Check every line of the data for the string "thesis" and copy the ones that have it.

**********

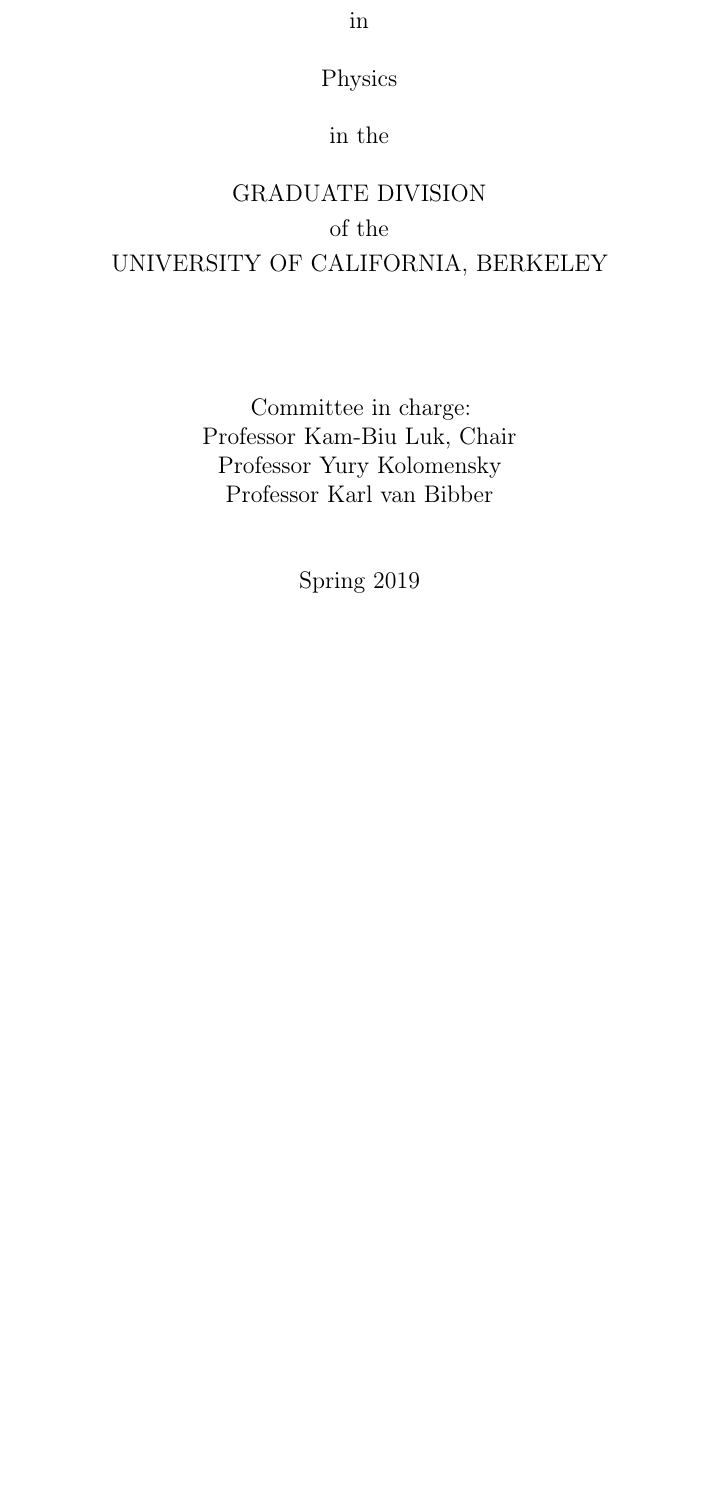
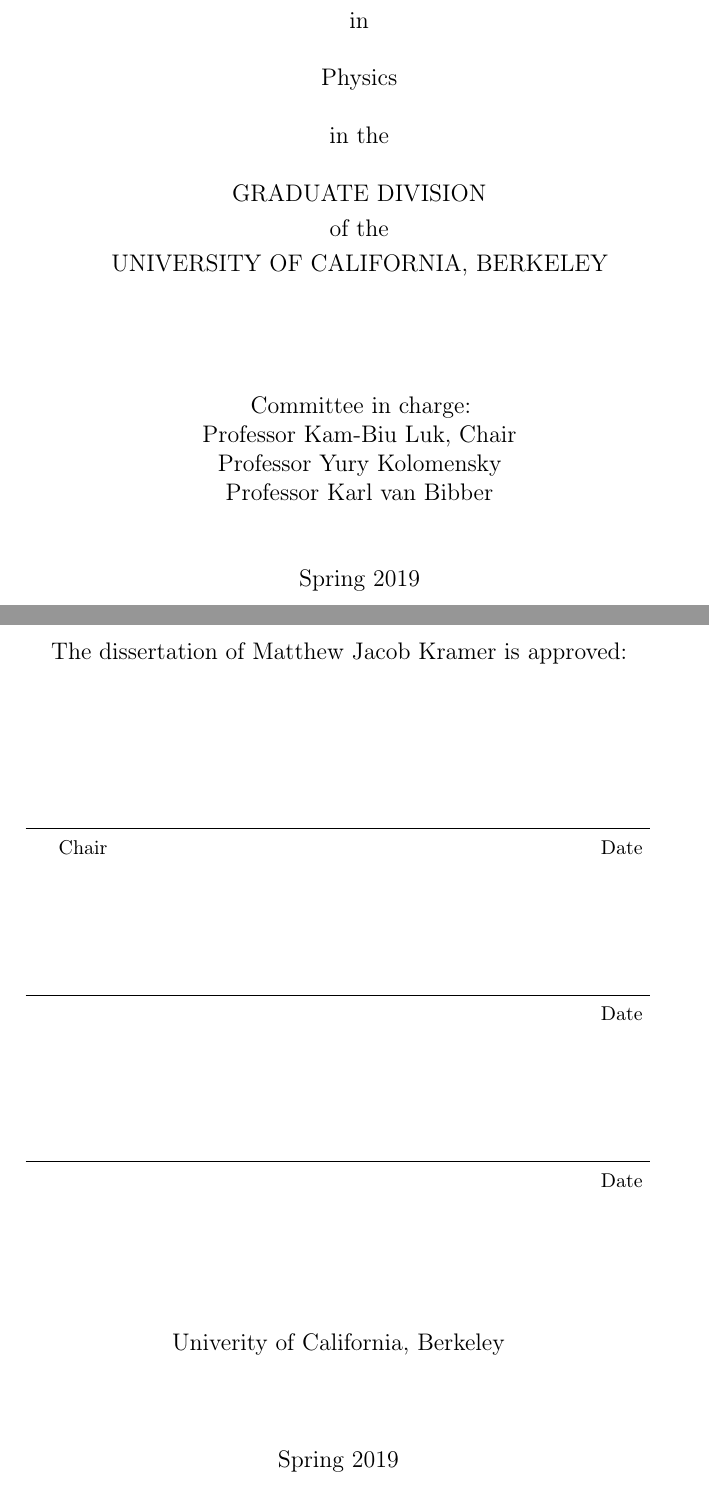
Before and after one commit to mjkramer/thesis, a LaTeX thesis (thesis.tex): part of page 1 of 6 before the commit and two parts of pages 1 and 2 of 6 after it, the two joined at a grey line, cut so that both start at the same text, the shorter picture padded with empty space. Compiled offline with pdfLaTeX.

Commit message:
Approval page

```diff
--- a/thesis.tex
+++ b/thesis.tex
@@ -21,6 +21,10 @@
 \author{Matthew Jacob Kramer}
 \date{Spring 2019}
 
+% \def\frontsize{\fontsize{12}{14.5}\selectfont}
+\def\frontsize{}
+\def\mylarge{\large}
+
 \begin{document}
 
 % Print whole bibliography, cited or not
@@ -64,4 +68,32 @@
 
   \vspace{2\baselineskip} \csname @date\endcsname
 \end{center}
+
+\clearpage
+\thispagestyle{empty}
+\DoubleSpacing
+
+\begin{minipage}{0.85\linewidth}
+  \begin{center}
+    The dissertation of Matthew Jacob Kramer is approved:
+
+    \vspace{3.5\baselineskip}
+    \hrule\vspace{0.25\baselineskip}
+    {\small\ \ \ \ \ Chair \hfill Date}
+    \vspace{3\baselineskip}
+    \hrule\vspace{0.25\baselineskip}
+    {\small\hfill Date}
+    \vspace{3\baselineskip}
+    \hrule\vspace{0.25\baselineskip}
+    {\small\hfill Date}
+    \vspace{2.5\baselineskip}   % otherwise `Date' moves to the right :/
+
+    Univerity of California, Berkeley\\
+    \vspace{1.5\baselineskip}
+    Spring 2019
+  \end{center}
+\end{minipage}
+
+\clearpage
+
 } % \selectfont
```
Also changed, not shown: thesis.tex (12 more changed lines).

**********

THE ANSWER
Before and after one commit to mjkramer/thesis, a LaTeX thesis (thesis.tex): part of page 1 of 6 before the commit and two parts of pages 1 and 2 of 6 after it, the two joined at a grey line, cut so that both start at the same text, the shorter picture padded with empty space. Compiled offline with pdfLaTeX.
--- a/thesis.tex
+++ b/thesis.tex
Also changed, not shown: thesis.tex (12 more changed lines).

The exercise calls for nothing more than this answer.